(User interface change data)
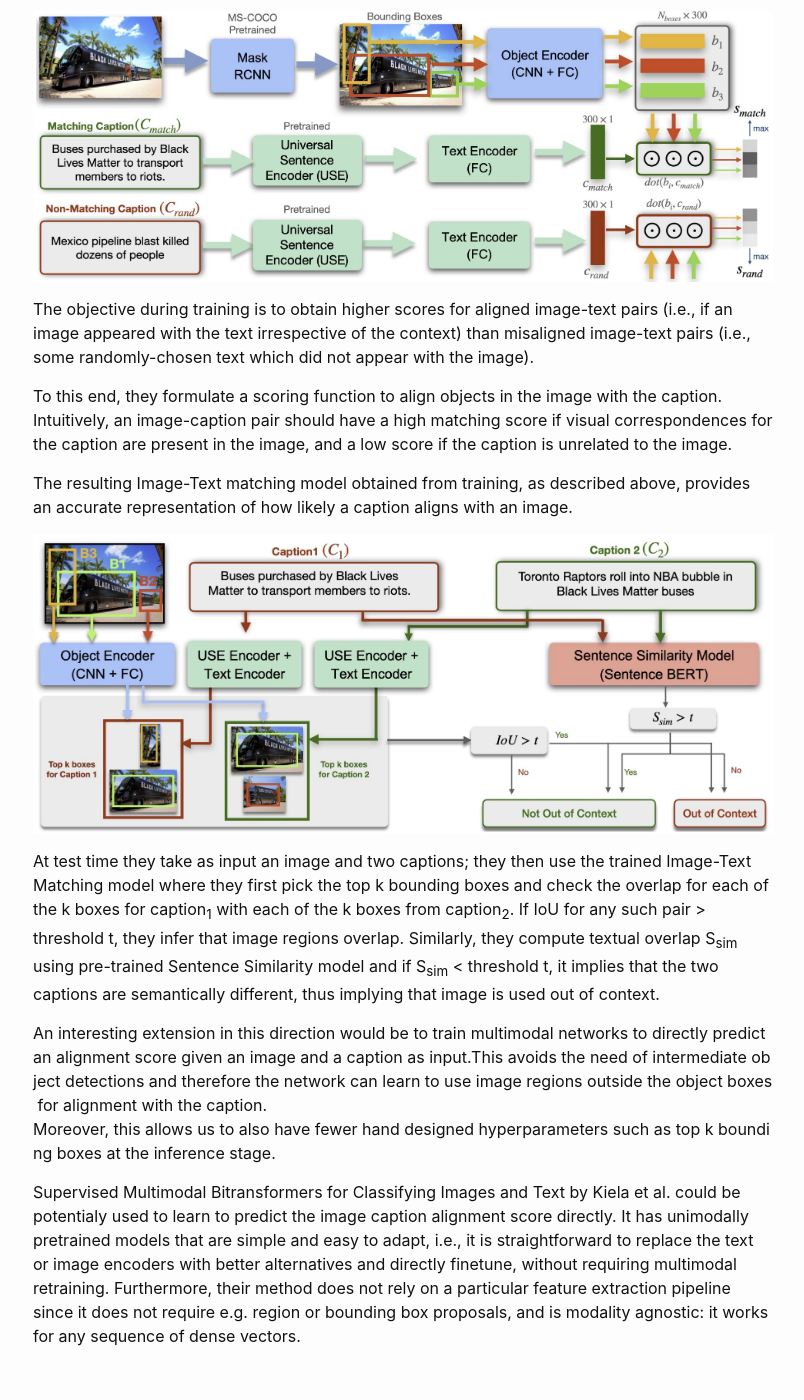
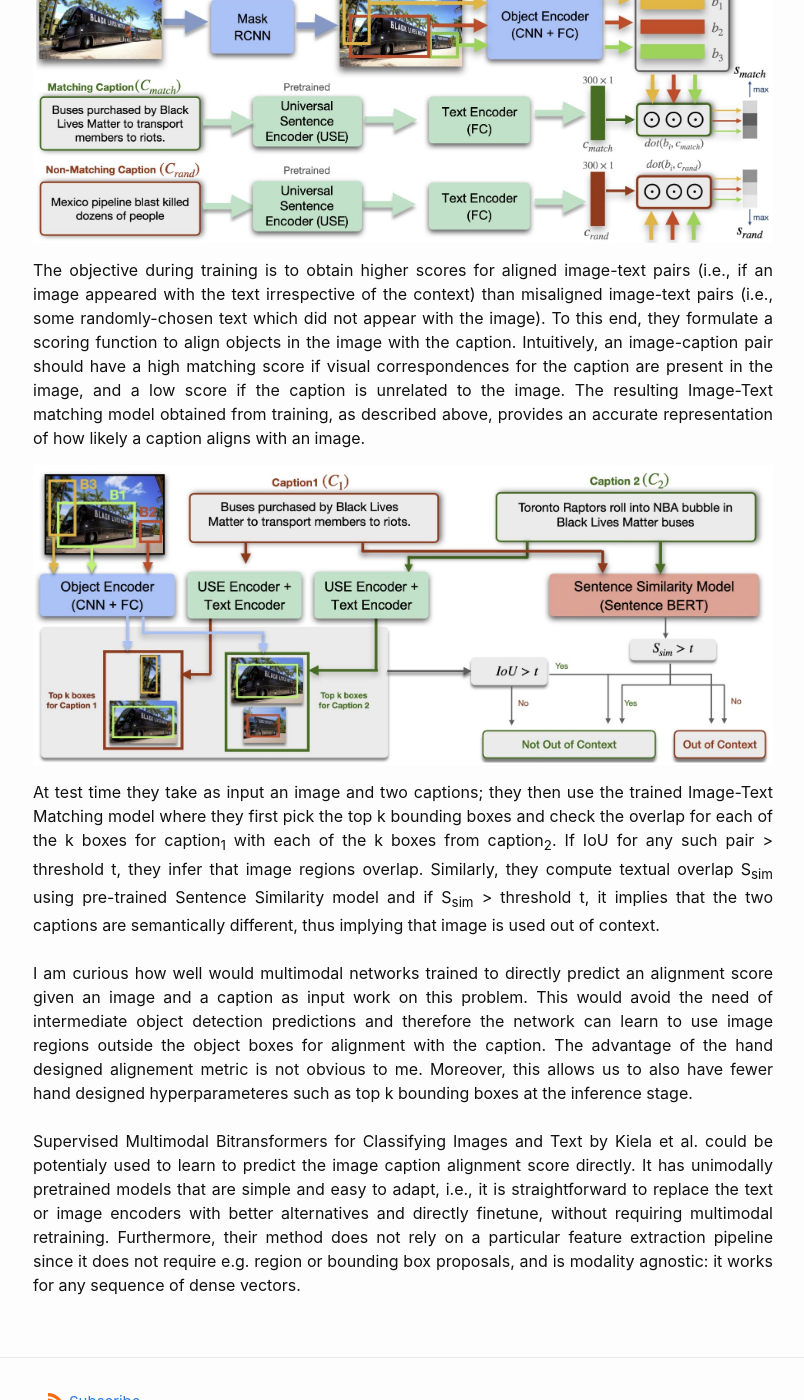
Before and after one commit to aseembehl/aseembehl.github.io, a Jekyll site: the page built from _posts/2021-01-19-automated-fact-checking.markdown, in a window 1280 px wide and 1400 px high, scrolled down 733 px. Shown: the whole window, without its empty margins (237-1041 px from the left). Built offline with Jekyll 4.4.1, drawn with Linux system fonts in a browser that asks for light colours; some of the changed text lies outside the part shown.

Commit message:
fix justification of post 1 and added post 2

```diff
--- a/_posts/2021-01-19-automated-fact-checking.markdown
+++ b/_posts/2021-01-19-automated-fact-checking.markdown
@@ -5,11 +5,11 @@
 categories: technology
 ---
 
-Idea arises from the very exciting recent work titled Catching Out-of-Context Misinformation with Self-supervised Learning by Aneja et al.
+<p style='text-align: justify;'> Idea arises from the very exciting recent work titled Catching Out-of-Context Misinformation with Self-supervised Learning by Aneja et al.
 
 They propose a simple handcrafted rule to detect images where
 two captions align with same object(s) in the image; but semantically convey different meanings, then the image with
-its two captions is classified as having conflicting-image captions.
+its two captions is classified as having conflicting-image captions. </p>
 
 <img src="/assets/fact_check_teaser.jpg" alt="fact_check_teaser" style="float: left; margin: 0 1.5em 15px 0; min-width: 150px; max-width: 100%" />
 Here, both captions align with same object(s) in the image; i.e., Donald Trump and Angela Merkel
@@ -20,7 +20,7 @@
 
 
 <img src="/assets/fact_check_train.jpg" alt="fact_check_train" style="float: left; margin: 0 1.5em 15px 0; min-width: 150px; max-width: 100%" />
-The objective during training is to obtain higher scores for aligned image-text pairs (i.e., if an image appeared with the text irrespective of the context) than misaligned image-text pairs
+<p style='text-align: justify;'> The objective during training is to obtain higher scores for aligned image-text pairs (i.e., if an image appeared with the text irrespective of the context) than misaligned image-text pairs
 (i.e., some randomly-chosen text which did not appear with the image).
 
 To this end, they formulate a scoring function to align objects in the image with the caption. Intuitively, an image-caption pair should have a high
@@ -32,26 +32,31 @@
 providing spatial knowledge. -->
 
 The resulting Image-Text matching model obtained from
-training, as described above, provides an accurate representation of how likely a caption aligns with an image.
+training, as described above, provides an accurate representation of how likely a caption aligns with an image.</p>
 
 <img src="/assets/fact_check_test.jpg" alt="fact_check_test" style="float: left; margin: 0 1.5em 15px 0; min-width: 150px; max-width: 100%" />
-At test time they take as input an image and two captions; they then use the trained Image-Text Matching model where
+<p style='text-align: justify;'> At test time they take as input an image and two captions; they then use the trained Image-Text Matching model where
 they first pick the top k bounding boxes and check the overlap for each of the k boxes for
 caption<sub>1</sub> with each of the k boxes from caption<sub>2</sub>. If IoU for any such pair > threshold t, they infer that image regions overlap.
-Similarly, they compute textual overlap S<sub>sim</sub> using pre-trained Sentence Similarity model and if S<sub>sim</sub> < threshold
+Similarly, they compute textual overlap S<sub>sim</sub> using pre-trained Sentence Similarity model and if S<sub>sim</sub> > threshold
 t, it implies that the two captions are semantically different, thus implying that image is used out of context.
 
+<br>
+<br>
 
-An interesting extension in this direction would be to train multimodal networks to directly predict an alignment score given an image and a caption as input.This avoids the need of intermediate object detections and therefore the network can learn to use image regions outside the object boxes for alignment with the caption.
-Moreover, this allows us to also have fewer hand designed hyperparameters such as top k bounding boxes at the inference stage.
+
+I am curious how well would multimodal networks trained to directly predict an alignment score given an image and a caption as input work on this problem.
+This would avoid the need of intermediate object detection predictions and therefore the network can learn to use image regions outside the object boxes for alignment with the caption.
+The advantage of the hand designed alignement metric is not obvious to me.
+Moreover, this allows us to also have fewer hand designed hyperparameteres such as top k bounding boxes at the inference stage.
+
+<br>
+<br>
 
 Supervised Multimodal Bitransformers for Classifying Images and Text by Kiela et al. could be potentialy used to learn to predict the image caption alignment score directly.
 It has unimodally pretrained models that are simple and easy to adapt, i.e., it is straightforward to replace the text or image encoders with better alternatives and directly finetune,
 without requiring multimodal retraining. Furthermore, their method does not rely on a particular feature extraction pipeline since it does not require e.g.
-region or bounding box proposals, and is modality agnostic: it works for any sequence of dense vectors.
-
-
-
+region or bounding box proposals, and is modality agnostic: it works for any sequence of dense vectors. </p>
 
 
 
```
Also changed, not shown: _posts/2021-01-19-brands-personalised-marketplaces.markdown (added, +52 -0 lines).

• Task objective: Pictures don't belong in the copy. Restate all the entries exactly.

• Task result:
Before and after one commit to aseembehl/aseembehl.github.io, a Jekyll site: the page built from _posts/2021-01-19-automated-fact-checking.markdown, in a window 1280 px wide and 1400 px high, scrolled down 733 px. Shown: the whole window, without its empty margins (237-1041 px from the left). Built offline with Jekyll 4.4.1, drawn with Linux system fonts in a browser that asks for light colours; some of the changed text lies outside the part shown.

Commit message:
fix justification of post 1 and added post 2

```diff
--- a/_posts/2021-01-19-automated-fact-checking.markdown
+++ b/_posts/2021-01-19-automated-fact-checking.markdown
@@ -5,11 +5,11 @@
 categories: technology
 ---
 
-Idea arises from the very exciting recent work titled Catching Out-of-Context Misinformation with Self-supervised Learning by Aneja et al.
+<p style='text-align: justify;'> Idea arises from the very exciting recent work titled Catching Out-of-Context Misinformation with Self-supervised Learning by Aneja et al.
 
 They propose a simple handcrafted rule to detect images where
 two captions align with same object(s) in the image; but semantically convey different meanings, then the image with
-its two captions is classified as having conflicting-image captions.
+its two captions is classified as having conflicting-image captions. </p>
 
 <img src="/assets/fact_check_teaser.jpg" alt="fact_check_teaser" style="float: left; margin: 0 1.5em 15px 0; min-width: 150px; max-width: 100%" />
 Here, both captions align with same object(s) in the image; i.e., Donald Trump and Angela Merkel
@@ -20,7 +20,7 @@
 
 
 <img src="/assets/fact_check_train.jpg" alt="fact_check_train" style="float: left; margin: 0 1.5em 15px 0; min-width: 150px; max-width: 100%" />
-The objective during training is to obtain higher scores for aligned image-text pairs (i.e., if an image appeared with the text irrespective of the context) than misaligned image-text pairs
+<p style='text-align: justify;'> The objective during training is to obtain higher scores for aligned image-text pairs (i.e., if an image appeared with the text irrespective of the context) than misaligned image-text pairs
 (i.e., some randomly-chosen text which did not appear with the image).
 
 To this end, they formulate a scoring function to align objects in the image with the caption. Intuitively, an image-caption pair should have a high
@@ -32,26 +32,31 @@
 providing spatial knowledge. -->
 
 The resulting Image-Text matching model obtained from
-training, as described above, provides an accurate representation of how likely a caption aligns with an image.
+training, as described above, provides an accurate representation of how likely a caption aligns with an image.</p>
 
 <img src="/assets/fact_check_test.jpg" alt="fact_check_test" style="float: left; margin: 0 1.5em 15px 0; min-width: 150px; max-width: 100%" />
-At test time they take as input an image and two captions; they then use the trained Image-Text Matching model where
+<p style='text-align: justify;'> At test time they take as input an image and two captions; they then use the trained Image-Text Matching model where
 they first pick the top k bounding boxes and check the overlap for each of the k boxes for
 caption<sub>1</sub> with each of the k boxes from caption<sub>2</sub>. If IoU for any such pair > threshold t, they infer that image regions overlap.
-Similarly, they compute textual overlap S<sub>sim</sub> using pre-trained Sentence Similarity model and if S<sub>sim</sub> < threshold
+Similarly, they compute textual overlap S<sub>sim</sub> using pre-trained Sentence Similarity model and if S<sub>sim</sub> > threshold
 t, it implies that the two captions are semantically different, thus implying that image is used out of context.
 
+<br>
+<br>
 
-An interesting extension in this direction would be to train multimodal networks to directly predict an alignment score given an image and a caption as input.This avoids the need of intermediate object detections and therefore the network can learn to use image regions outside the object boxes for alignment with the caption.
-Moreover, this allows us to also have fewer hand designed hyperparameters such as top k bounding boxes at the inference stage.
+
+I am curious how well would multimodal networks trained to directly predict an alignment score given an image and a caption as input work on this problem.
+This would avoid the need of intermediate object detection predictions and therefore the network can learn to use image regions outside the object boxes for alignment with the caption.
+The advantage of the hand designed alignement metric is not obvious to me.
+Moreover, this allows us to also have fewer hand designed hyperparameteres such as top k bounding boxes at the inference stage.
+
+<br>
+<br>
 
 Supervised Multimodal Bitransformers for Classifying Images and Text by Kiela et al. could be potentialy used to learn to predict the image caption alignment score directly.
 It has unimodally pretrained models that are simple and easy to adapt, i.e., it is straightforward to replace the text or image encoders with better alternatives and directly finetune,
 without requiring multimodal retraining. Furthermore, their method does not rely on a particular feature extraction pipeline since it does not require e.g.
-region or bounding box proposals, and is modality agnostic: it works for any sequence of dense vectors.
-
-
-
+region or bounding box proposals, and is modality agnostic: it works for any sequence of dense vectors. </p>
 
 
 
```
Also changed, not shown: _posts/2021-01-19-brands-personalised-marketplaces.markdown (added, +52 -0 lines).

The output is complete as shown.